Horsehead Corp. and Shell Chemical LP, a division of Royal Dutch Shell, have extended their land option agreement for a third time, giving the energy company more time to decide whether to build an ethane cracker on the site of Horsehead's smelter in Potter, Beaver County.
But the new agreement is different from the prior two. Its expiration date is confidential, according to the companies, whereas the previous extensions have been for six-month stretches. Plus, it includes a provision that Horsehead will begin demolition activities at the site during the first quarter of 2014, and that Shell will foot the bill.
"I wouldn't be surprised if it were the last extension," said Ali Alavi, a senior vice president with Horsehead.
Mr. Alavi said Horsehead's current smelter operation takes up about 60 acres in the middle of the 340-acre property, so demolition would begin on the outskirts and move into the center.
"What Shell would plan to do is build from scratch, so the first phase of what they would need to do if they exercise the option is to take all the buildings to ground. This would give them a head start," he said.
In the past several months, Shell has intensified negotiations with landowners around Horsehead's plant to buy their property. For example, the company plans to buy the space currently occupied by the Midway Bar & Grill, according its owner Mark Petrik.
On Dec. 18, Shell closed the first such transaction when it bought a 5.5-acre property across from the smelter plant owned by Gay's American Hardware. The price listed on the deed was $1.87 million.
Shell still hasn't made a final decision to purchase the land in Beaver County, Shell spokeswoman Kim Windon said.
"The demolition work is being initiated to begin preparation of the site for potential construction," she said.
The cost of the demolition and how the contractor will be selected to perform it are confidential.
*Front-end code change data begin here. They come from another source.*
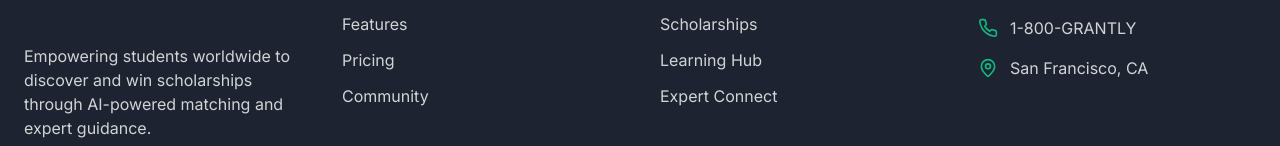
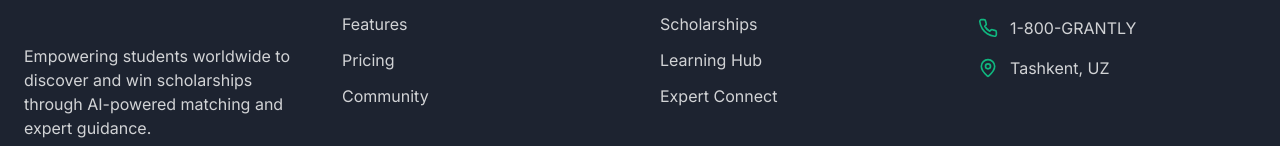
Before and after one commit to RahmatullohToirov/grantly-uz, a React (Vite) app: page /about in a window 1280 px wide. Shown: the part 2630-2776 px from the top of the page. Built offline with nearby package versions, Linux system fonts and the light colour scheme.

Commit message:
Update footer location from San Francisco to Tashkent

```diff
--- a/src/components/Footer.tsx
+++ b/src/components/Footer.tsx
@@ -78,7 +78,7 @@ const Footer = () => {
               </div>
               <div className="flex items-center space-x-3">
                 <MapPin className="w-4 h-4 md:w-5 md:h-5 text-secondary flex-shrink-0" />
-                <span className="text-background/80 text-sm md:text-base">San Francisco, CA</span>
+                <span className="text-background/80 text-sm md:text-base">Tashkent, UZ</span>
               </div>
             </div>
           </div>
```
Horsehead and Shell first entered into a land option agreement in March 2012. Since then, Shell has extended the option agreement twice to buy more time as it considers environmental, site and economic factors. The last extension came in June.
In August, the company initiated a two-month open bidding season for oil and gas companies that would supply ethane to the cracker, if built. At the time, Shell revealed it already had negotiated commitments from Consol Energy Inc., Noble Energy Inc., Seneca Resources Corp. and Hilcorp Energy Co. but has not disclosed the results of its open bidding season.
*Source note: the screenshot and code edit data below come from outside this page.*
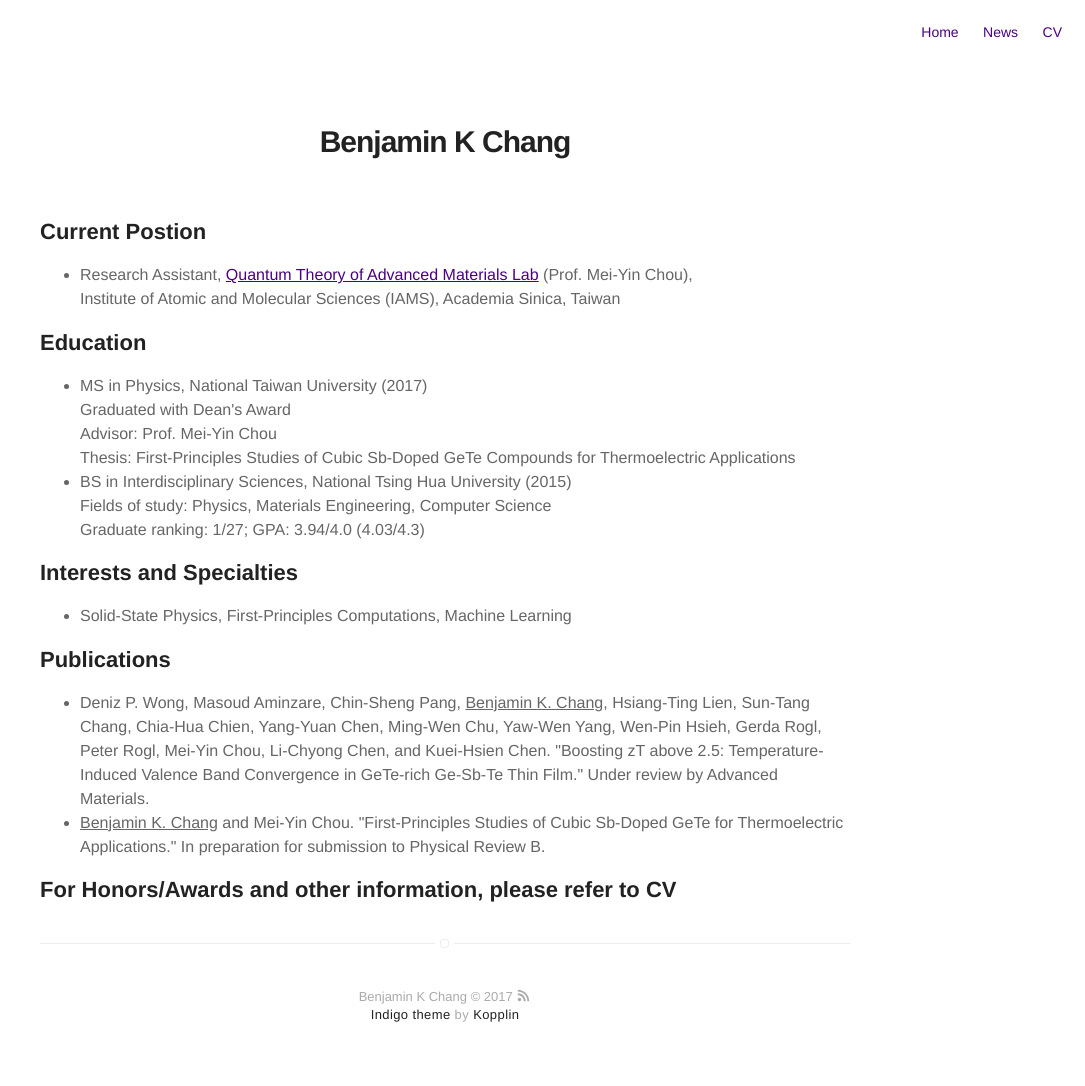
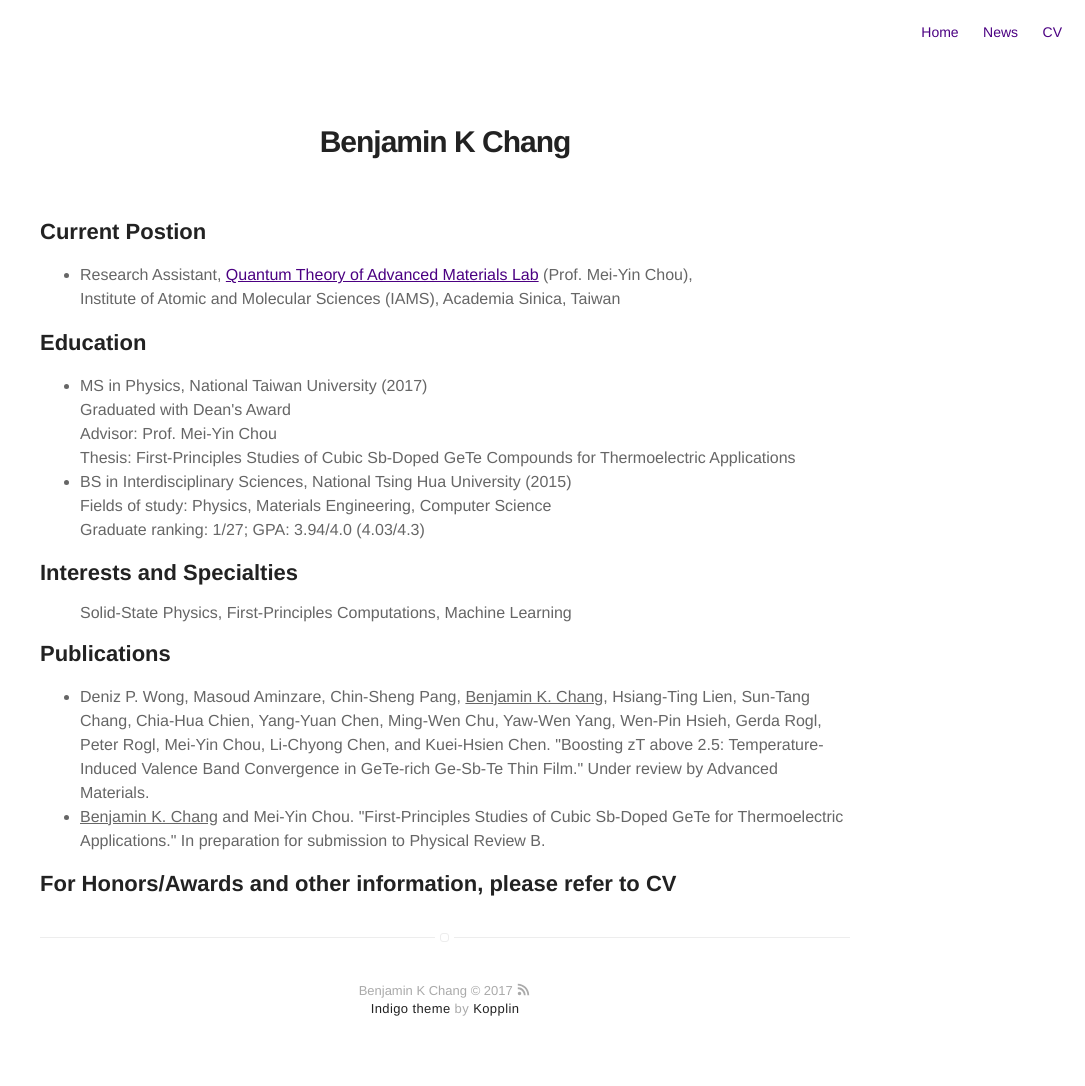
Before and after one commit to bkchang/bkchang.github.io, a Jekyll site: the page built from about.md, in a window 1280 px wide. Shown: the whole page, without its empty margins (195-1280 px from the left). Built offline with Jekyll 4.4.1, drawn with Linux system fonts in a browser that asks for light colours.

```diff
--- a/about.md
+++ b/about.md
@@ -21,7 +21,7 @@ layout: page
 
 <h2>Interests and Specialties</h2>
 <ul class="skill-list">
-	<li>Solid-State Physics, First-Principles Computations, Machine Learning</li>
+	Solid-State Physics, First-Principles Computations, Machine Learning
 </ul>
 
 <h2>Publications</h2>
```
On a site devoted to tracking Shell's progress in evaluating the site in Beaver County, the company provides a generic timeline with steps necessary to bring a cracker plant into operation. After selecting a site, the timeline estimates it should take one to two years to make a final investment decision. The two-year mark would be the end of the first quarter next year.
The latest contract extension announcement drew optimistic statements from the Pittsburgh Regional Alliance and Gov. Tom Corbett, who said the move means Shell is one step closer to pulling the trigger on the multi-billion dollar project.
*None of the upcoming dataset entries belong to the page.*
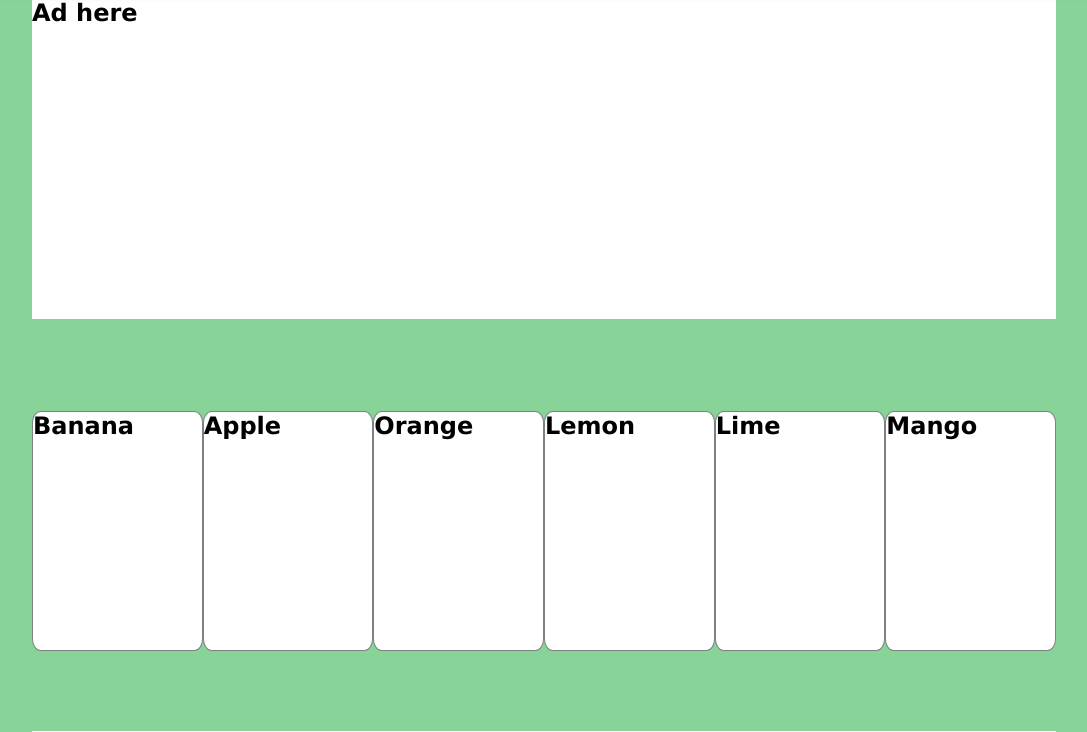
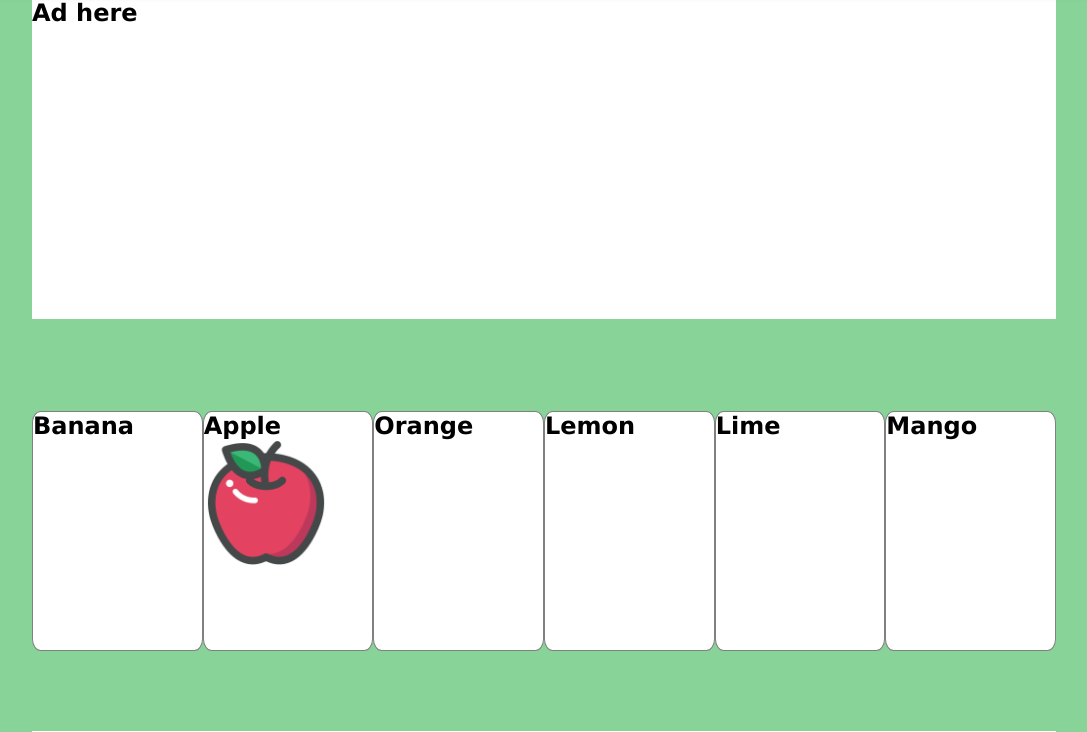
Before and after one commit to venajustin/OnlineFoodStore, a PHP site: page /templates/home.php in a window 1280 px wide. Shown: the part 89-821 px from the top of the page, without its empty margins (96-1183 px from the left). Run offline with PHP 8.4, Linux system fonts and the light colour scheme; the visitor is signed in with stand-in values (Sample User, id 1).

Commit message:
testing apple icon to see if it works/show up
it works, just gotta format it now

```diff
--- a/templates/home.php
+++ b/templates/home.php
@@ -53,6 +53,7 @@ unset($_SESSION["login_error"]);
 			</div>
 			<div class="itemTile">
 				<h2>Apple</h2>
+				<img src="food/freshproduce/apple.png" style="width: 125px;">
 			</div>
 			<div class="itemTile">
 				<h2>Orange</h2>
```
Anya Litvak: firstname.lastname@example.org or 412-263-1455.
Anya Litvak: email@example.com or 412-263-1455. First Published December 26, 2013 10:12 AM